A Realization About Samsung S6 Power Saving Access

In a previous posting, I had remarked that the (famous) “Tasker” app has a 3rd-party plugin named “Secure Settings”, which has a sub-section named “Samsung ROM”, under which there is a function named “Enable / Disable Power Saving”.

The general context of this is, that Tasker is a task Acceleration / Automation tool, in which each Task is defined as a sequence of Actions, many of which are built-in, but some of which are Actions defined by 3rd-party plugins, such as by ‘Secure Settings’. Hence, it was a goal of mine to insert the Action into a Tasker Task, which would turn the Power Saving Mode on, on my “Samsung Galaxy S6″ phone.

I am Not Rooted.

This failed every time, and at first I thought the reason would be, that the author of ‘Secure Settings’ had failed to keep his module up-to-date with the latest Android Lollipop version, which my S6 is running.

But then another observation came to my attention.

The app “NFC Tools Pro”, and its companion, “NFC Tasks”, is also supposed to support, that an NFC Tag should enable Power Saving Mode on a Samsung Phone, when we tap the Tag. ‘NFC Tools Pro’ additionally has a mode in which it executes its Task as a test, before that Task has even been programmed into a Tag. And when I ran the test, this app was also unable to switch on Power Saving Mode.
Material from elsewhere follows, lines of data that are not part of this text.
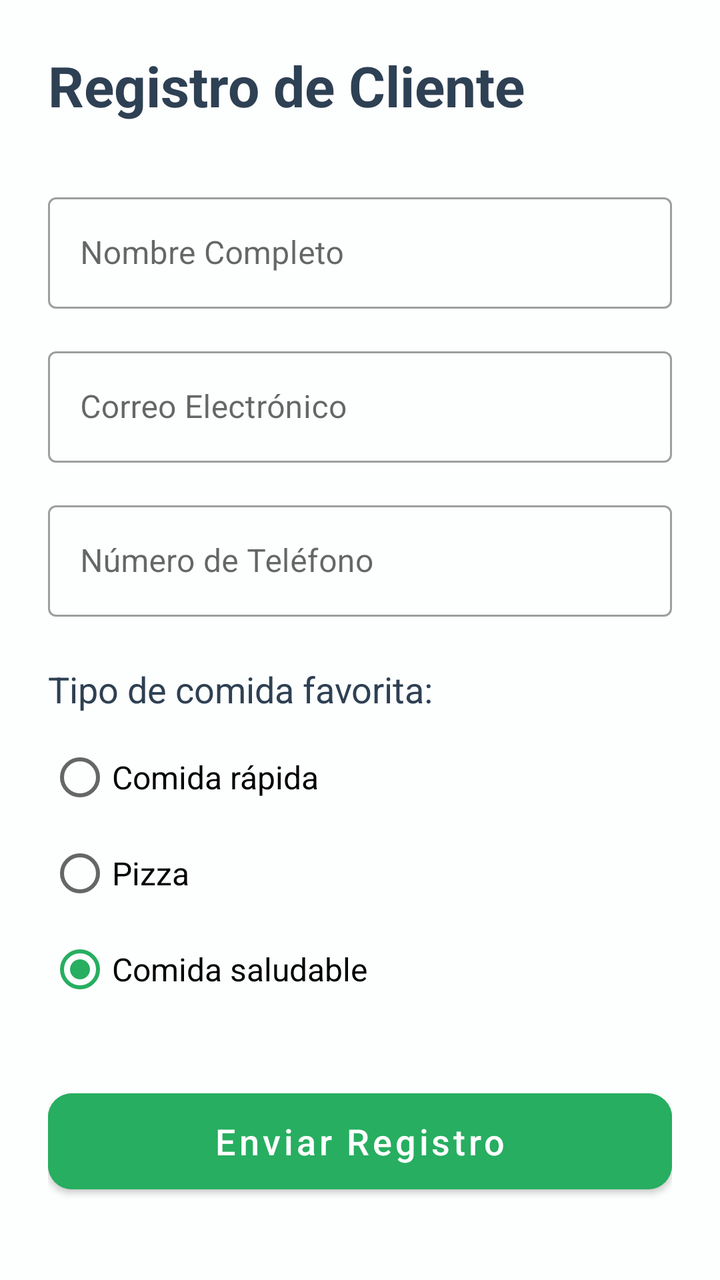
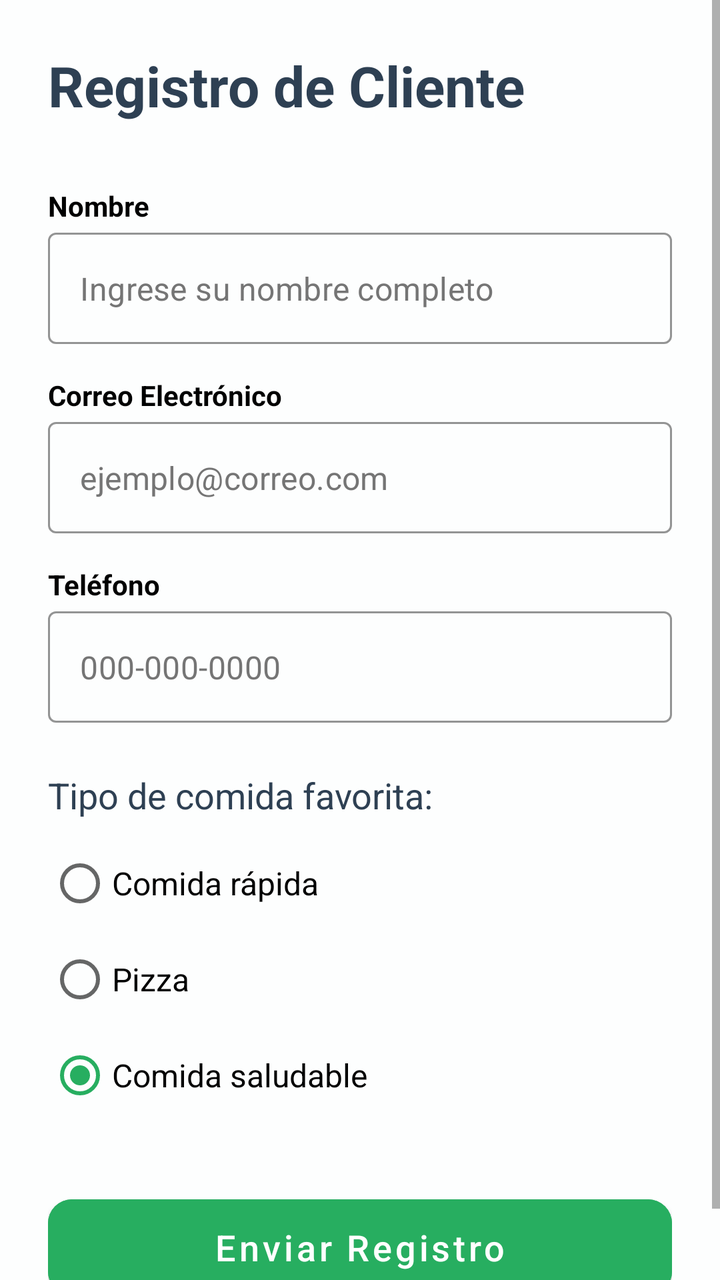

Two renders of the same Android screen: before a commit and after it. Below are the layout's source before the change and the commit's diff.
<!-- AndroidManifest.xml: activity theme Theme.Restaurant -->
<!-- res/layout/activity_formulario.xml -->
<?xml version="1.0" encoding="utf-8"?>
<ScrollView xmlns:android="http://schemas.android.com/apk/res/android"
    xmlns:app="http://schemas.android.com/apk/res-auto"
    android:layout_width="match_parent"
    android:layout_height="match_parent"
    android:background="#FDFEFE">

    <LinearLayout
        android:layout_width="match_parent"
        android:layout_height="wrap_content"
        android:orientation="vertical"
        android:padding="24dp">

        <TextView
            android:layout_width="wrap_content"
            android:layout_height="wrap_content"
            android:text="Registro de Cliente"
            android:textSize="28sp"
            android:textStyle="bold"
            android:textColor="#2E4053"
            android:layout_marginBottom="32dp" />

        
        <com.google.android.material.textfield.TextInputLayout
            android:layout_width="match_parent"
            android:layout_height="wrap_content"
            android:layout_marginBottom="16dp"
            style="@style/Widget.MaterialComponents.TextInputLayout.OutlinedBox">

            <com.google.android.material.textfield.TextInputEditText
                android:id="@+id/etNombre"
                android:layout_width="match_parent"
                android:layout_height="wrap_content"
                android:hint="Nombre Completo"
                android:inputType="textPersonName"
                android:textColor="#000000" />
        </com.google.android.material.textfield.TextInputLayout>

        <com.google.android.material.textfield.TextInputLayout
            android:layout_width="match_parent"
            android:layout_height="wrap_content"
            android:layout_marginBottom="16dp"
            style="@style/Widget.MaterialComponents.TextInputLayout.OutlinedBox">

            <com.google.android.material.textfield.TextInputEditText
                android:id="@+id/etEmail"
                android:layout_width="match_parent"
                android:layout_height="wrap_content"
                android:hint="Correo Electrónico"
                android:inputType="textEmailAddress"
                android:textColor="#000000" />
        </com.google.android.material.textfield.TextInputLayout>

        <com.google.android.material.textfield.TextInputLayout
            android:layout_width="match_parent"
            android:layout_height="wrap_content"
            android:layout_marginBottom="24dp"
            style="@style/Widget.MaterialComponents.TextInputLayout.OutlinedBox">

            <com.google.android.material.textfield.TextInputEditText
                android:id="@+id/etTelefono"
                android:layout_width="match_parent"
                android:layout_height="wrap_content"
                android:hint="Número de Teléfono"
                android:inputType="phone"
                android:textColor="#000000" />
        </com.google.android.material.textfield.TextInputLayout>

        
        <TextView
            android:layout_width="wrap_content"
            android:layout_height="wrap_content"
            android:text="Tipo de comida favorita:"
            android:textSize="18sp"
            android:textColor="#2E4053"
            android:layout_marginBottom="8dp" />

        <RadioGroup
            android:id="@+id/rgComida"
            android:layout_width="match_parent"
            android:layout_height="wrap_content"
            android:layout_marginBottom="32dp">

            <RadioButton
                android:id="@+id/rbRapida"
                android:layout_width="wrap_content"
                android:layout_height="wrap_content"
                android:text="Comida rápida"
                android:textSize="16sp" />

            <RadioButton
                android:id="@+id/rbPizza"
                android:layout_width="wrap_content"
                android:layout_height="wrap_content"
                android:text="Pizza"
                android:textSize="16sp" />

            <RadioButton
                android:id="@+id/rbSaludable"
                android:layout_width="wrap_content"
                android:layout_height="wrap_content"
                android:text="Comida saludable"
                android:textSize="16sp"
                android:checked="true" />
        </RadioGroup>

        <com.google.android.material.button.MaterialButton
            android:id="@+id/btnEnviarRegistro"
            android:layout_width="match_parent"
            android:layout_height="60dp"
            android:text="Enviar Registro"
            android:textAllCaps="false"
            android:textSize="18sp"
            android:backgroundTint="#27AE60"
            app:cornerRadius="12dp" />

    </LinearLayout>
</ScrollView>
<!-- resources referenced by this layout -->
<resources>
  <style name="Theme.Restaurant" parent="Theme.MaterialComponents.DayNight.NoActionBar">
          
          <item name="colorPrimary">#E67E22</item>
          <item name="colorPrimaryVariant">#D35400</item>
          <item name="colorOnPrimary">@android:color/white</item>
          
          <item name="colorSecondary">#27AE60</item>
          <item name="colorSecondaryVariant">#1E8449</item>
          <item name="colorOnSecondary">@android:color/white</item>
          
          <item name="android:statusBarColor">?attr/colorPrimaryVariant</item>
      </style>
</resources>

<!-- the commit's change to res/layout/activity_formulario.xml (unified diff, before → after) -->
@@ -21,49 +21,83 @@
             android:layout_marginBottom="32dp" />
 
         
+        
+        <TextView
+            android:layout_width="wrap_content"
+            android:layout_height="wrap_content"
+            android:text="Nombre"
+            android:textColor="#000000"
+            android:textStyle="bold"
+            android:layout_marginBottom="4dp" />
+            
         <com.google.android.material.textfield.TextInputLayout
             android:layout_width="match_parent"
             android:layout_height="wrap_content"
             android:layout_marginBottom="16dp"
-            style="@style/Widget.MaterialComponents.TextInputLayout.OutlinedBox">
+            style="@style/Widget.MaterialComponents.TextInputLayout.OutlinedBox"
+            app:boxStrokeColor="#000000"
+            app:hintEnabled="false">
 
             <com.google.android.material.textfield.TextInputEditText
                 android:id="@+id/etNombre"
                 android:layout_width="match_parent"
                 android:layout_height="wrap_content"
-                android:hint="Nombre Completo"
+                android:hint="Ingrese su nombre completo"
                 android:inputType="textPersonName"
-                android:textColor="#000000" />
+                android:textColor="#000000"
+                android:textColorHint="#757575" />
         </com.google.android.material.textfield.TextInputLayout>
+
+        <TextView
+            android:layout_width="wrap_content"
+            android:layout_height="wrap_content"
+            android:text="Correo Electrónico"
+            android:textColor="#000000"
+            android:textStyle="bold"
+            android:layout_marginBottom="4dp" />
 
         <com.google.android.material.textfield.TextInputLayout
             android:layout_width="match_parent"
             android:layout_height="wrap_content"
             android:layout_marginBottom="16dp"
-            style="@style/Widget.MaterialComponents.TextInputLayout.OutlinedBox">
+            style="@style/Widget.MaterialComponents.TextInputLayout.OutlinedBox"
+            app:boxStrokeColor="#000000"
+            app:hintEnabled="false">
 
             <com.google.android.material.textfield.TextInputEditText
                 android:id="@+id/etEmail"
                 android:layout_width="match_parent"
                 android:layout_height="wrap_content"
-                android:hint="Correo Electrónico"
+                android:hint="ejemplo@correo.com"
                 android:inputType="textEmailAddress"
-                android:textColor="#000000" />
+                android:textColor="#000000"
+                android:textColorHint="#757575" />
         </com.google.android.material.textfield.TextInputLayout>
+
+        <TextView
+            android:layout_width="wrap_content"
+            android:layout_height="wrap_content"
+            android:text="Teléfono"
+            android:textColor="#000000"
+            android:textStyle="bold"
+            android:layout_marginBottom="4dp" />
 
         <com.google.android.material.textfield.TextInputLayout
             android:layout_width="match_parent"
             android:layout_height="wrap_content"
             android:layout_marginBottom="24dp"
-            style="@style/Widget.MaterialComponents.TextInputLayout.OutlinedBox">
+            style="@style/Widget.MaterialComponents.TextInputLayout.OutlinedBox"
+            app:boxStrokeColor="#000000"
+            app:hintEnabled="false">
 
             <com.google.android.material.textfield.TextInputEditText
                 android:id="@+id/etTelefono"
                 android:layout_width="match_parent"
                 android:layout_height="wrap_content"
-                android:hint="Número de Teléfono"
+                android:hint="000-000-0000"
                 android:inputType="phone"
-                android:textColor="#000000" />
+                android:textColor="#000000"
+                android:textColorHint="#757575" />
         </com.google.android.material.textfield.TextInputLayout>
 
         
@@ -86,14 +120,16 @@
                 android:layout_width="wrap_content"
                 android:layout_height="wrap_content"
                 android:text="Comida rápida"
-                android:textSize="16sp" />
+                android:textSize="16sp"
+                android:textColor="#000000" />
 
             <RadioButton
                 android:id="@+id/rbPizza"
                 android:layout_width="wrap_content"
                 android:layout_height="wrap_content"
                 android:text="Pizza"
-                android:textSize="16sp" />
+                android:textSize="16sp"
+                android:textColor="#000000" />
 
             <RadioButton
                 android:id="@+id/rbSaludable"
@@ -101,6 +137,7 @@
                 android:layout_height="wrap_content"
                 android:text="Comida saludable"
                 android:textSize="16sp"
+                android:textColor="#000000"
                 android:checked="true" />
         </RadioGroup>
 
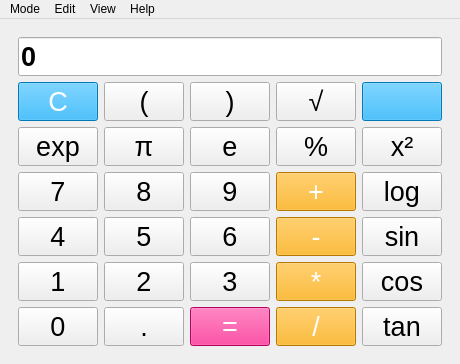
Old version of the form src/pyqulator/ui.ui in the repository limafresh/pyqulator.
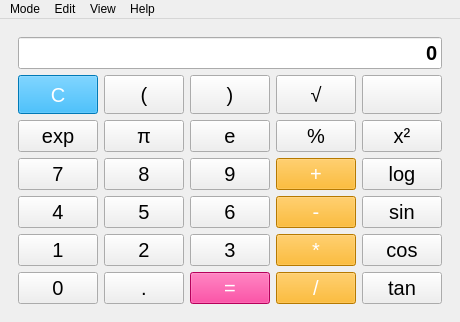
New version of the form. The open tabs and pages were chosen to show the change. Icons and pictures are not drawn.

Commit message: The appearance is more compact, the text is in the line on the right, the copyright file has been added, unnecessary files have been removed from the deb

Patch:
```diff
--- a/src/pyqulator/ui.ui
+++ b/src/pyqulator/ui.ui
@@ -464,7 +464,7 @@
             </property>
             <property name="font">
              <font>
-              <pointsize>20</pointsize>
+              <pointsize>15</pointsize>
              </font>
             </property>
             <property name="text">
@@ -482,7 +482,7 @@
             </property>
             <property name="font">
              <font>
-              <pointsize>20</pointsize>
+              <pointsize>15</pointsize>
              </font>
             </property>
             <property name="styleSheet">
@@ -503,7 +503,7 @@
             </property>
             <property name="font">
              <font>
-              <pointsize>20</pointsize>
+              <pointsize>15</pointsize>
              </font>
             </property>
             <property name="styleSheet">
@@ -524,7 +524,7 @@
             </property>
             <property name="font">
              <font>
-              <pointsize>20</pointsize>
+              <pointsize>15</pointsize>
              </font>
             </property>
             <property name="styleSheet">
@@ -545,7 +545,7 @@
             </property>
             <property name="font">
              <font>
-              <pointsize>20</pointsize>
+              <pointsize>15</pointsize>
              </font>
             </property>
             <property name="styleSheet">
@@ -566,7 +566,7 @@
             </property>
             <property name="font">
              <font>
-              <pointsize>20</pointsize>
+              <pointsize>15</pointsize>
              </font>
             </property>
             <property name="text">
@@ -584,7 +584,7 @@
             </property>
             <property name="font">
              <font>
-              <pointsize>20</pointsize>
+              <pointsize>15</pointsize>
              </font>
             </property>
             <property name="styleSheet">
@@ -606,7 +606,7 @@
             </property>
             <property name="font">
              <font>
-              <pointsize>20</pointsize>
+              <pointsize>15</pointsize>
              </font>
             </property>
             <property name="text">
@@ -624,7 +624,7 @@
             </property>
             <property name="font">
              <font>
-              <pointsize>20</pointsize>
+              <pointsize>15</pointsize>
              </font>
             </property>
             <property name="text">
@@ -642,7 +642,7 @@
             </property>
             <property name="font">
              <font>
-              <pointsize>20</pointsize>
+              <pointsize>15</pointsize>
              </font>
             </property>
             <property name="styleSheet">
@@ -664,7 +664,7 @@
             </property>
             <property name="font">
              <font>
-              <pointsize>20</pointsize>
+              <pointsize>15</pointsize>
              </font>
             </property>
             <property name="text">
@@ -682,7 +682,7 @@
             </property>
             <property name="font">
              <font>
-              <pointsize>20</pointsize>
+              <pointsize>15</pointsize>
              </font>
             </property>
             <property name="styleSheet">
@@ -703,7 +703,7 @@
             </property>
             <property name="font">
              <font>
-              <pointsize>20</pointsize>
+              <pointsize>15</pointsize>
              </font>
             </property>
             <property name="text">
@@ -721,7 +721,7 @@
             </property>
             <property name="font">
              <font>
-              <pointsize>20</pointsize>
+              <pointsize>15</pointsize>
              </font>
             </property>
             <property name="styleSheet">
@@ -742,7 +742,7 @@
             </property>
             <property name="font">
              <font>
-              <pointsize>20</pointsize>
+              <pointsize>15</pointsize>
              </font>
             </property>
             <property name="styleSheet">
@@ -764,7 +764,7 @@
             </property>
             <property name="font">
              <font>
-              <pointsize>20</pointsize>
+              <pointsize>15</pointsize>
              </font>
             </property>
             <property name="text">
@@ -782,7 +782,7 @@
             </property>
             <property name="font">
              <font>
-              <pointsize>20</pointsize>
+              <pointsize>15</pointsize>
              </font>
             </property>
             <property name="text">
@@ -800,7 +800,7 @@
             </property>
             <property name="font">
              <font>
-              <pointsize>20</pointsize>
+              <pointsize>15</pointsize>
              </font>
             </property>
             <property name="styleSheet">
@@ -822,7 +822,7 @@
             </property>
             <property name="font">
              <font>
-              <pointsize>20</pointsize>
+              <pointsize>15</pointsize>
              </font>
             </property>
             <property name="text">
@@ -840,7 +840,7 @@
             </property>
             <property name="font">
              <font>
-              <pointsize>20</pointsize>
+              <pointsize>15</pointsize>
              </font>
             </property>
             <property name="styleSheet">
@@ -862,7 +862,7 @@
             </property>
             <property name="font">
              <font>
-              <pointsize>20</pointsize>
+              <pointsize>15</pointsize>
              </font>
             </property>
             <property name="text">
@@ -880,7 +880,7 @@
             </property>
             <property name="font">
              <font>
-              <pointsize>20</pointsize>
+              <pointsize>15</pointsize>
              </font>
             </property>
             <property name="text">
@@ -902,8 +902,7 @@
              </font>
             </property>
             <property name="styleSheet">
-             <string notr="true">color: rgb(255, 255, 255);
-background-color: rgb(0, 170, 255);</string>
+             <string notr="true"/>
             </property>
             <property name="text">
              <string/>
@@ -930,7 +929,7 @@
             </property>
             <property name="font">
              <font>
-              <pointsize>20</pointsize>
+              <pointsize>15</pointsize>
              </font>
             </property>
             <property name="text">
@@ -948,7 +947,7 @@
             </property>
             <property name="font">
              <font>
-              <pointsize>20</pointsize>
+              <pointsize>15</pointsize>
              </font>
             </property>
             <property name="text">
@@ -966,7 +965,7 @@
             </property>
             <property name="font">
              <font>
-              <pointsize>20</pointsize>
+              <pointsize>15</pointsize>
              </font>
             </property>
             <property name="styleSheet">
@@ -987,7 +986,7 @@
             </property>
             <property name="font">
              <font>
-              <pointsize>20</pointsize>
+              <pointsize>15</pointsize>
              </font>
             </property>
             <property name="styleSheet">
@@ -1008,7 +1007,7 @@
             </property>
             <property name="font">
              <font>
-              <pointsize>20</pointsize>
+              <pointsize>15</pointsize>
              </font>
             </property>
             <property name="text">
@@ -1026,7 +1025,7 @@
             </property>
             <property name="font">
              <font>
-              <pointsize>20</pointsize>
+              <pointsize>15</pointsize>
              </font>
             </property>
             <property name="styleSheet">
@@ -1048,7 +1047,7 @@
             </property>
             <property name="font">
              <font>
-              <pointsize>20</pointsize>
+              <pointsize>15</pointsize>
              </font>
             </property>
             <property name="text">
@@ -1068,7 +1067,7 @@
           </property>
           <property name="font">
            <font>
-            <pointsize>20</pointsize>
+            <pointsize>15</pointsize>
             <bold>true</bold>
            </font>
           </property>
@@ -1078,6 +1077,9 @@
           <property name="text">
            <string>0</string>
           </property>
+          <property name="alignment">
+           <set>Qt::AlignRight|Qt::AlignTrailing|Qt::AlignVCenter</set>
+          </property>
           <property name="readOnly">
            <bool>true</bool>
           </property>
```
Left out of the diff: 108 changed lines with no effect on the pictures. The commit also changes 12 other files.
In both cases the behavior is identical, in that the Action returns as a ‘success’ immediately (even though when I Enable Power Saving manually, it takes several seconds for this setting to kick in), but in that Power Saving Mode is not enabled – even later.

And so an inference which I am making about this feature, is that indeed the app developers are not up-to-date with the latest Samsung API – Only Because on the latest phones, one needs to be rooted in order for this command to work (!)

And so what I ended up doing both as an intended, future NFC Tag Task, and as a present Tasker Task, was simply to script a pop-up to appear, which states “Suggest to Enable (or Disable) Power Saving Mode Now.” It is a shame, that the whole procedure cannot be 100% automated, but I guess that Samsung has been very conscientious in its efforts to increase security. And denying ‘any old app’ permission to fiddle with the power settings in general, could be a step towards greater security.



How to make Tasker launch Google Play Music.

There exists an automation app for Android, which is named “Tasker”, and which can even be useful for non-rooted phones. Tasker has a plethora of Actions which it can sequence, in the definitions of Tasks which the user gives it, and the actions fall into many categories. Further, there exist plugins to Tasker, which add even more categories of choreographed actions which Tasker can run. And, Tasker has its own built-in Music Player.

But, several people have asked how it is possible to control the playback of music from other media players than the built-in one, most notably “Google Play Music”. One reason is the fact, that if we ever get into a confused state with our phone, we would like to take control of the process in spite of Human Error which always happens, and then to have all our widgets and controllers focused on one app, can be an immense benefit.

One way in which some people have recommend that we could control Google Play Music from Tasker, was by selecting an ‘Activity’ module, which allows the user to specify an app, and to specify an Intent as well. This is more or less what programmers would do, and involves some intricate spelling of syntax in fact. The fact that Tasker has an Activity module, which even displays a drop-down list of available Intents, does not help us much with Play Music however. I do not know if other people have had luck with that route, but I did not after some intense efforts today.

What worked for me, was to go into the Tasker ‘Media’ category, which offers a ‘Media Control’ Action, into which we can enter, which Media Player we would like to use, and which Simulated Media Button command we would like to send it. This is more of a GUI-oriented approach, and works much better for me.

This playing with Tasker is part of an effort I am making, to streamline the process by which I get out the door in the morning, which I will eventually be trying to accelerate with NFC Tags. But since the Tasks which I have waiting for my tags, when those arrive, often use such tricks as to invoke Tasker in the background, this suggests the question of why tags are even of any benefit, since by now I have a custom Notification Icon, which just launches a Tasker task, which sets me up almost as quickly.

One quirky answer to that for the moment is, that there is a bug in how Tasker would try to enable Power Saving Mode on my Samsung phone. That module just does not work for the moment, while I have every reason to expect that the “NFC Tasks” app will be able to accomplish that part of the daily ritual successfully. So that part of my automation is not implemented yet.